Nikki’s worst fear had come true. Brendan had overdosed in the bathroom sometime during the night.
Only eight days earlier, on Christmas Day, Brendan had been released from prison.
“He got out of jail on December 25, 2016,” Nikki said. “And I’m glad I got to spend that holiday with him because that’s the last one we spent together.”
Brendan planned to enter into a recovery center after the holidays.
“We sat on this couch three days before he died and I said to him, ‘Brendan you know if you don’t do something different you’re going to end up dead or in jail the rest of your life,” Nikki said. “And he said, ‘I know mom, I know that.”
Brendan’s new purpose
Nikki refuses to allow Brendan’s death to be in vain. She spends her free time traveling to recovery centers, jails and schools to share her story.
Wherever she travels for her talks, she plays the recording of the 911 call from when she found Brendan overdosed.

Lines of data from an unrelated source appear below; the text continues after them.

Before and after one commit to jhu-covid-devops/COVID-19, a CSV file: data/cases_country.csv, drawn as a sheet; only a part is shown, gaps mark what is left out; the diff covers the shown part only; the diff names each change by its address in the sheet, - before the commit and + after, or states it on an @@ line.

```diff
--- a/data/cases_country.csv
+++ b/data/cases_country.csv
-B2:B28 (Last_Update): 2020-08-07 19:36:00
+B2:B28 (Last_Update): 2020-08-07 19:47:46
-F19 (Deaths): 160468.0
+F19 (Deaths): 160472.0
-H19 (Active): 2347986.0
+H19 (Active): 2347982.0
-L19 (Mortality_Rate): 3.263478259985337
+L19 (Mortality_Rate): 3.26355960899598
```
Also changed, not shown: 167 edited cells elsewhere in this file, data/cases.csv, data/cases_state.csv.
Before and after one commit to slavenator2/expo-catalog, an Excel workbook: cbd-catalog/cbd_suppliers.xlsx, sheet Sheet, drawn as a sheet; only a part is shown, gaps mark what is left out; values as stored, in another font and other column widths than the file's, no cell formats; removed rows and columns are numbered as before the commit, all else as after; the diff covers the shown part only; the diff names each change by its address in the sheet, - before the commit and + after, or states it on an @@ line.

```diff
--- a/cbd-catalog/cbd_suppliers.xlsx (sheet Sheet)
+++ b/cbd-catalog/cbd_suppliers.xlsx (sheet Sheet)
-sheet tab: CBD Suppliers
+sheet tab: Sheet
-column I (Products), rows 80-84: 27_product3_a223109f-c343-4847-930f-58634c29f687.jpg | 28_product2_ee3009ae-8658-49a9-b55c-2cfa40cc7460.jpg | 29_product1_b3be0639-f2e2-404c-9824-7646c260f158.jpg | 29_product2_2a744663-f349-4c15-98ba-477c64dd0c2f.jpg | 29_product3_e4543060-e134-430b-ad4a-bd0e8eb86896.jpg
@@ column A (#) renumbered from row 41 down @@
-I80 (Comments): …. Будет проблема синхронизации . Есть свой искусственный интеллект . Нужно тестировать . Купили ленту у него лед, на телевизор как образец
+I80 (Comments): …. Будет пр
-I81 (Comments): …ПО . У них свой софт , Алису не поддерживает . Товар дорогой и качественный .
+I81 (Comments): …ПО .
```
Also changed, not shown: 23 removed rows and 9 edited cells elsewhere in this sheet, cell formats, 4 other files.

“I’d love to say it’s been three years and that phone call doesn’t affect me but it does,” Nikki said. “It takes me back to being outside, in the yard, in the cold, with no coat on, it makes all those things come back very vividly.”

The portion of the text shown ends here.